It was during the 2000 season when most believe that Lewis established himself as the game’s best defensive player. At age 25, Lewis was the unquestioned leader of a defense that set a 16-game single-season record for fewest points allowed (165), fewest rushing yards allowed (970), and recorded four shutouts, one shy of the post-1970 merger record.
In the Ravens’ 34-7 victory over the Giants in the Super Bowl, Lewis had 11 tackles and four pass defenses, becoming just the second player in NFL history to win Super Bowl MVP and NFL Defensive Player of the Year in the same season.
While that clearly was the high point in Lewis’ stellar career, his low point came after the previous Super Bowl when he was involved in an altercation in Atlanta that resulted in the stabbing deaths of two men. Lewis and his two companions – Reginald Oakley and Joseph Sweeting — were indicted and charged with murder and aggravated assault.
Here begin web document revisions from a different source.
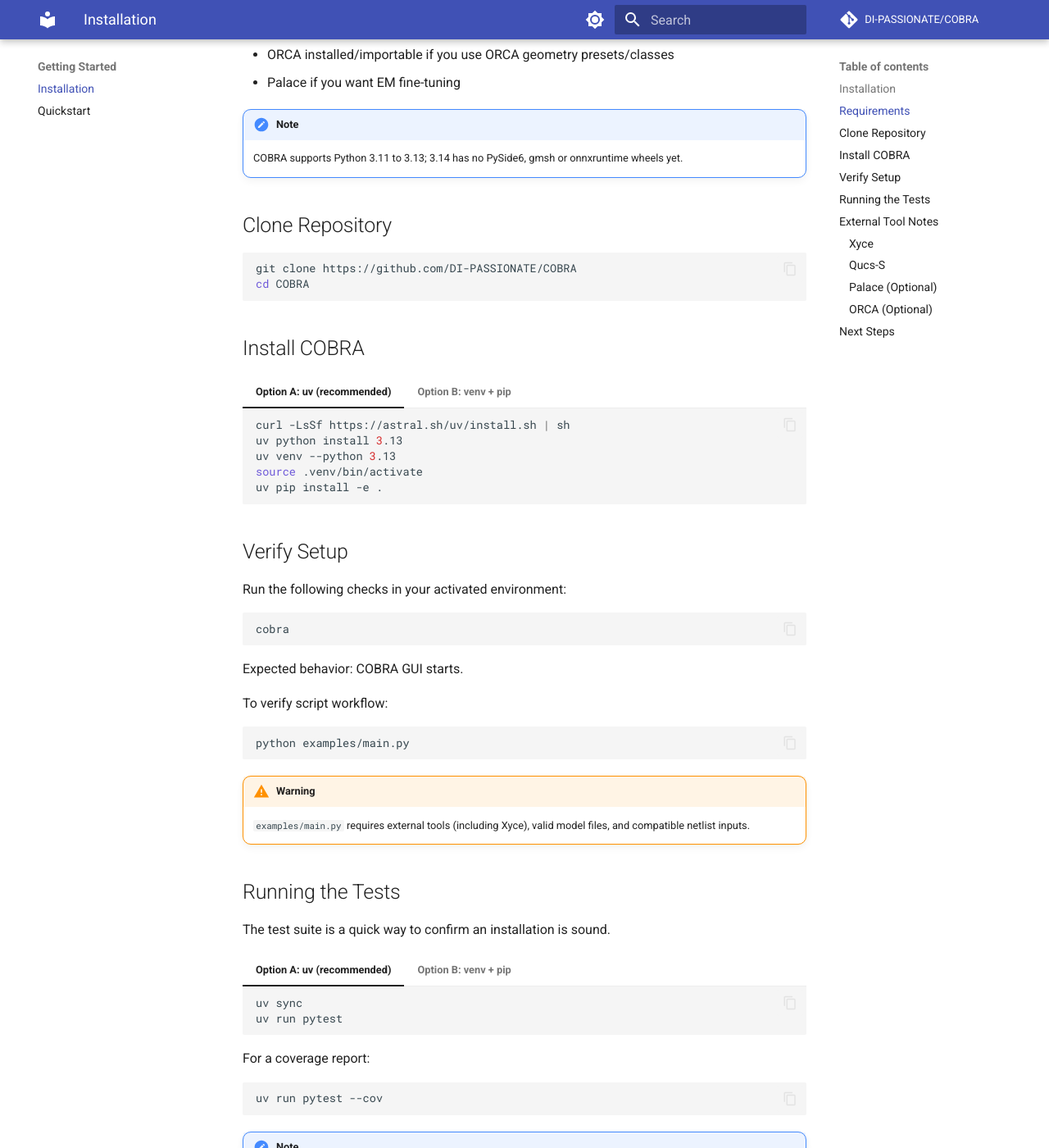
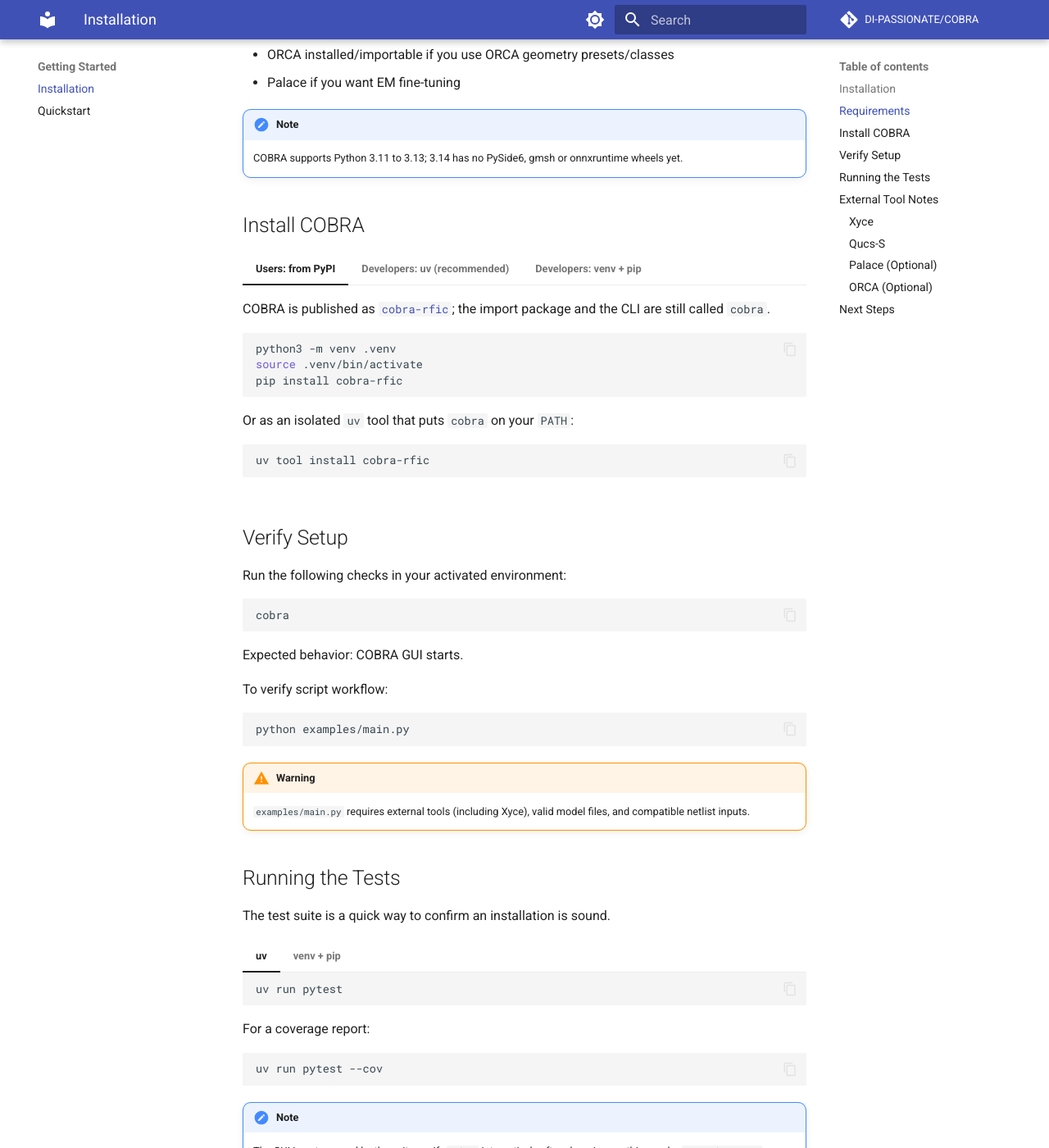
Before and after one commit to DI-PASSIONATE/COBRA, an MkDocs documentation site: the page built from docs/setup.md, in a window 1280 px wide and 1400 px high, scrolled down 450 px. Shown: the whole window at 82% size. Built offline with MkDocs 1.6.1 and Material for MkDocs 9.7.7, drawn with Linux system fonts in a browser that asks for light colours; comment, search, counter and statistics services are not loaded.

Commit message:
Updated installation instructions

````diff
--- a/docs/setup.md
+++ b/docs/setup.md
@@ -14,32 +14,48 @@
 !!! note
 	COBRA supports Python 3.11 to 3.13; 3.14 has no PySide6, gmsh or onnxruntime wheels yet.
 
-## Clone Repository
-
-```bash
-git clone https://github.com/DI-PASSIONATE/COBRA
-cd COBRA
-```
-
 ## Install COBRA
 
-=== "Option A: uv (recommended)"
+=== "Users: from PyPI"
 
-	```bash
-	curl -LsSf https://astral.sh/uv/install.sh | sh
-	uv python install 3.13
-	uv venv --python 3.13
-	source .venv/bin/activate
-	uv pip install -e .
-	```
-
-=== "Option B: venv + pip"
+	COBRA is published as [`cobra-rfic`](https://pypi.org/project/cobra-rfic/);
+	the import package and the CLI are still called `cobra`.
 
 	```bash
 	python3 -m venv .venv
 	source .venv/bin/activate
+	pip install cobra-rfic
+	```
+
+	Or as an isolated `uv` tool that puts `cobra` on your `PATH`:
+
+	```bash
+	uv tool install cobra-rfic
+	```
+
+=== "Developers: uv (recommended)"
+
+	`uv sync` creates `.venv/` from `uv.lock` with COBRA in editable mode and the
+	dev tools (`pytest`, `ruff`, `ty`). Use `uv run <command>` or activate the
+	environment.
+
+	```bash
+	git clone https://github.com/DI-PASSIONATE/COBRA
+	cd COBRA
+	curl -LsSf https://astral.sh/uv/install.sh | sh   # if uv is missing
+	uv sync --python 3.12
+	source .venv/bin/activate
+	```
+
+=== "Developers: venv + pip"
+
+	```bash
+	git clone https://github.com/DI-PASSIONATE/COBRA
+	cd COBRA
+	python3 -m venv .venv
+	source .venv/bin/activate
 	pip install -U pip
-	pip install -e .
+	pip install -e . pytest pytest-cov
 	```
 
 ## Verify Setup
@@ -65,17 +81,15 @@
 
 The test suite is a quick way to confirm an installation is sound.
 
-=== "Option A: uv (recommended)"
+=== "uv"
 
 	```bash
-	uv sync
 	uv run pytest
 	```
 
-=== "Option B: venv + pip"
+=== "venv + pip"
 
 	```bash
-	pip install -e . pytest pytest-cov
 	pytest
 	```
 
````
Also changed, not shown: README.md (+32 -33 lines).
However, the chargers on Lewis were eventually dropped in exchange for his testimony against Oakley and Sweeting, and a guilty plea to a misdemeanor obstruction of justice charge.
Lewis, who reportedly reached settlements on the civil suits with the victims’ families, was given 12 months’ probation and fined $250,000 by the NFL.
Lewis also became a mentor for many of his peers, developing close friendships with the Houston Texans’ Arian Foster, receiver Chad Ochocinco and Philadelphia Eagles’ quarterback Michael Vick.
On the field, he’s maintained a high standard, making it to the Pro Bowl eight of the past 10 seasons. The exception was this year and in 2005, when Lewis missed the final 10 games of the year after having surgery to repair a torn hamstring.
Lewis has missed the past 10 games this season with a torn triceps, but will return to M&T Bank Stadium on Sunday for what could be his final NFL game in Baltimore.
“I may be gone now. But I ain’t gone forever,” Lewis said. “I’m just going in another phase of life. I think my fans, I think my city, they deserve it. They deserve that whenever this road stops, for me not just to walk away and be like, ‘I’m done.’ I think we all get to enjoy what Sunday will feel like knowing that this will be the last time 52 plays in a uniform in Ravens’ stadium.”
— Baltimore Sun